I expected to see at least some ACM in the school because of their age, what I did not expect were inadequate reports and inspections that revealed systemic problems with ACM surveillance and remediation, and no real oversite. I immediately notified different administrators in the district including principals, the board of education, and the acting superintendent. I was able to identify one issue that was promptly repaired which was putting all of the students and teachers at Bradford School at risk. This was done with no public notification.
I sent numerous emails over these two years which often included technical and procedural recommendations. I had meetings with various district employees, made a suggestion to replace the current asbestos consultant who has not acted on behalf of the health and safety of our students and teachers, and to form a Health and Safety Advisory Council to assist the district with these often technical and serious issues. The council would be comprised of those professionals directly trained in a related field like public health, toxicology, and environmental management. In fact, I offered to be the first volunteer for the job as someone educated in environmental health, toxicology, and building design, but also who has experience with ACM in buildings as a building developer. I even suggested a separate fund just for remediating ACM each year, so eventually it is eliminated from our schools.
So far, nothing has changed but hopefully more voices will change that with our new superintendent. I always encourage people to do their own research, so request to see the AHERA reports from your child’s school and decide what you think. Research asbestos in schools and decide if you are comfortable with our current ACM inventory and how it is managed.
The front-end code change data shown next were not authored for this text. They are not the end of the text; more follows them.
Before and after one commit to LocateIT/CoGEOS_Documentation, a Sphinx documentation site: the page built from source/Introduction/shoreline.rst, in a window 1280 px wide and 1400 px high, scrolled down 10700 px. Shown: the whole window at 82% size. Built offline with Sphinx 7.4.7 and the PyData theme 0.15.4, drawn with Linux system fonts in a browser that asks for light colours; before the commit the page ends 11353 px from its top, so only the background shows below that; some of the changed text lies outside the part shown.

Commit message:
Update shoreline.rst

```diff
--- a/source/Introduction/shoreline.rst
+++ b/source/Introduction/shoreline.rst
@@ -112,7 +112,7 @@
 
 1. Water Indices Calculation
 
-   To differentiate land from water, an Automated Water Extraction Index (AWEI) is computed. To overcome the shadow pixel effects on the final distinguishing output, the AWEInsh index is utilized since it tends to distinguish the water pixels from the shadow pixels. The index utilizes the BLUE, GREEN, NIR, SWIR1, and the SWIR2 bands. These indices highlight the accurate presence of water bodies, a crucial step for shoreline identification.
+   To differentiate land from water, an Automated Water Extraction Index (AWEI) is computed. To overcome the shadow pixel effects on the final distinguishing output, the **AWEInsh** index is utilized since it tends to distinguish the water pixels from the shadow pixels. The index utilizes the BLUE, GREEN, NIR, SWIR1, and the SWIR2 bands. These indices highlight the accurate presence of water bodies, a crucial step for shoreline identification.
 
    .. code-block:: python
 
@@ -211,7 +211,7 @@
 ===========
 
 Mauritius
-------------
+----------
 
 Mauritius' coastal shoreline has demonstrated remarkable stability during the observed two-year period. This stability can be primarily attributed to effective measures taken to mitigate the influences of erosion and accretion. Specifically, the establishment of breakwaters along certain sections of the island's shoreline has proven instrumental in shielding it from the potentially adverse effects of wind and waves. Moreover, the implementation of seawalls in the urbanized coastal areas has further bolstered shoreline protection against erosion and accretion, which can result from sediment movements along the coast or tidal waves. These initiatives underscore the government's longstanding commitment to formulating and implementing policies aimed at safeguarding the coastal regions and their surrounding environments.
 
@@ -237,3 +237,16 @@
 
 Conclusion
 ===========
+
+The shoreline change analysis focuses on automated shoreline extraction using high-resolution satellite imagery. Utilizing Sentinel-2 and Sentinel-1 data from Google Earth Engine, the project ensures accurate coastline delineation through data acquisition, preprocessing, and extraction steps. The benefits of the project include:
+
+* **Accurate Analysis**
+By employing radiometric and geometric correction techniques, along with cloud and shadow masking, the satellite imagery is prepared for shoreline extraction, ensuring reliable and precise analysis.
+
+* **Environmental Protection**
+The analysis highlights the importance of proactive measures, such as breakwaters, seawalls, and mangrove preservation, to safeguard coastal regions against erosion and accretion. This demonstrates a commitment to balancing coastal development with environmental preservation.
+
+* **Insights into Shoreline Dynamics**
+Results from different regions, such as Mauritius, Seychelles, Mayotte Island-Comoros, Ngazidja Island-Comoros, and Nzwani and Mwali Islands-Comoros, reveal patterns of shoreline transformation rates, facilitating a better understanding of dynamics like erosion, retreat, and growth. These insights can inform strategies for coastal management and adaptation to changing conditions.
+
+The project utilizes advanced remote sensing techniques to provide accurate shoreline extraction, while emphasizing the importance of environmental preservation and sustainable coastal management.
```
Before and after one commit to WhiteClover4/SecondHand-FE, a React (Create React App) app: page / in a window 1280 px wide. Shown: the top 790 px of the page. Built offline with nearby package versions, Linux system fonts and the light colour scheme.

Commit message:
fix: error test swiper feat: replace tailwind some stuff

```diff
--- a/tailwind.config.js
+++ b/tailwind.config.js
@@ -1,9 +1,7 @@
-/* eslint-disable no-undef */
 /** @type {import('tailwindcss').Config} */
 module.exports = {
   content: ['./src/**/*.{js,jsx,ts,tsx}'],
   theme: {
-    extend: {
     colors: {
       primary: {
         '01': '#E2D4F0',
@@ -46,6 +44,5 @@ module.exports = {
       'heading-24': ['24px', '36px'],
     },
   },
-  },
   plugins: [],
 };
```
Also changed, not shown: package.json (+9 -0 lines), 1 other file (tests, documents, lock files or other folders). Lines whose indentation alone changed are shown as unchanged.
There is no safe level of asbestos, so it is in a different class than issues like lead or mold.